## [Instructions to follow]
Your task is to find every line in the records that holds the string "unexplained" and copy it.
----
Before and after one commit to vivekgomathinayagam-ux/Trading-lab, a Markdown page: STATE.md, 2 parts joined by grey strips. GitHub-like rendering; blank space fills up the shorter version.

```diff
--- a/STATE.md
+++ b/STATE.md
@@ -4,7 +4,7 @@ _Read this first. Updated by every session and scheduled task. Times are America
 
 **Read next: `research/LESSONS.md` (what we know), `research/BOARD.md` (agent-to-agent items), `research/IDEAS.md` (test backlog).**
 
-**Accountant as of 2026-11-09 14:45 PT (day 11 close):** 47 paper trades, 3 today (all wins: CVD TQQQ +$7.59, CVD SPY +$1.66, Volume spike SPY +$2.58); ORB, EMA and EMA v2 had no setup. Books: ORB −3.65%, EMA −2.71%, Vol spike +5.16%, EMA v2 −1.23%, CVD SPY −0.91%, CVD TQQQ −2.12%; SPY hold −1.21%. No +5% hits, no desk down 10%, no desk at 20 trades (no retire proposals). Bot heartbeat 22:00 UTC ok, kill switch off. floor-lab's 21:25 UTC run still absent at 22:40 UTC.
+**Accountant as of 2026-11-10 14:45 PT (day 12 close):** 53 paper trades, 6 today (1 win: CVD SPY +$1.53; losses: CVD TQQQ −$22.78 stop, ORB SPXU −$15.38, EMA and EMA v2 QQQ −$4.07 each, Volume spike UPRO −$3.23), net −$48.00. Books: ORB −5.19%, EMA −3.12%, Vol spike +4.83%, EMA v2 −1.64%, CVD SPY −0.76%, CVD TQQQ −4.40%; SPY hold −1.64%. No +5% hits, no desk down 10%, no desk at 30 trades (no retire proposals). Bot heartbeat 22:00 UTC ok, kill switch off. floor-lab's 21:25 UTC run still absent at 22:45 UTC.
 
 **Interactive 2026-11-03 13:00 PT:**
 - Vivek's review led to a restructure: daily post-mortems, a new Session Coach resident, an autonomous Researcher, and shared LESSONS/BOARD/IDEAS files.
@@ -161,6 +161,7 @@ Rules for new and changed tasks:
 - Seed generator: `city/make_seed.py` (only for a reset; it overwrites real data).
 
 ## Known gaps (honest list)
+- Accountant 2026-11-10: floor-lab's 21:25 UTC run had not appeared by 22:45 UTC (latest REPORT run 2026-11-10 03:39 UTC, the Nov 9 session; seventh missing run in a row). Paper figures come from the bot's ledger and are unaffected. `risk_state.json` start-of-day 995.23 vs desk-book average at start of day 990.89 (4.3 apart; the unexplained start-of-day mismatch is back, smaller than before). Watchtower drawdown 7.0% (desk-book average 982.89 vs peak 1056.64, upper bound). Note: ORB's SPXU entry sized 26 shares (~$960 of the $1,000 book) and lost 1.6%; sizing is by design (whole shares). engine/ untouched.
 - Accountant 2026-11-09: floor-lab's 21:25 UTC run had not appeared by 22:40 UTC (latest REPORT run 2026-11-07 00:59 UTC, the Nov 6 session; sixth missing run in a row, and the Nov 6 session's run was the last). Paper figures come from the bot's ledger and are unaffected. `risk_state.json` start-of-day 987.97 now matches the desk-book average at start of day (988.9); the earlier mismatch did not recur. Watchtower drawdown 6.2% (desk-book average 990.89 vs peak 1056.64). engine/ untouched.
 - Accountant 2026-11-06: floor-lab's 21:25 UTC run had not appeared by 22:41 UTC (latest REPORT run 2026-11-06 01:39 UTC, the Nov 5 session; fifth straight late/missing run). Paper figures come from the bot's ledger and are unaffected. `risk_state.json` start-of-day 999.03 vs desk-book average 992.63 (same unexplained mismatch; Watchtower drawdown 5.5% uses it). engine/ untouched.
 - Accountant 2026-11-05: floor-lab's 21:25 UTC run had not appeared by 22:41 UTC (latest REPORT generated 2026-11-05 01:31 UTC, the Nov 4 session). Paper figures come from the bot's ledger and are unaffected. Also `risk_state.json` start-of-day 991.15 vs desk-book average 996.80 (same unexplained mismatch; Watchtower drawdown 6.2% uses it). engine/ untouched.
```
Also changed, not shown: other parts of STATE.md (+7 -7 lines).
----
## [Output of the exercise]
+- Accountant 2026-11-10: floor-lab's 21:25 UTC run had not appeared by 22:45 UTC (latest REPORT run 2026-11-10 03:39 UTC, the Nov 9 session; seventh missing run in a row). Paper figures come from the bot's ledger and are unaffected. `risk_state.json` start-of-day 995.23 vs desk-book average at start of day 990.89 (4.3 apart; the unexplained start-of-day mismatch is back, smaller than before). Watchtower drawdown 7.0% (desk-book average 982.89 vs peak 1056.64, upper bound). Note: ORB's SPXU entry sized 26 shares (~$960 of the $1,000 book) and lost 1.6%; sizing is by design (whole shares). engine/ untouched.
 - Accountant 2026-11-06: floor-lab's 21:25 UTC run had not appeared by 22:41 UTC (latest REPORT run 2026-11-06 01:39 UTC, the Nov 5 session; fifth straight late/missing run). Paper figures come from the bot's ledger and are unaffected. `risk_state.json` start-of-day 999.03 vs desk-book average 992.63 (same unexplained mismatch; Watchtower drawdown 5.5% uses it). engine/ untouched.
 - Accountant 2026-11-05: floor-lab's 21:25 UTC run had not appeared by 22:41 UTC (latest REPORT generated 2026-11-05 01:31 UTC, the Nov 4 session). Paper figures come from the bot's ledger and are unaffected. Also `risk_state.json` start-of-day 991.15 vs desk-book average 996.80 (same unexplained mismatch; Watchtower drawdown 6.2% uses it). engine/ untouched.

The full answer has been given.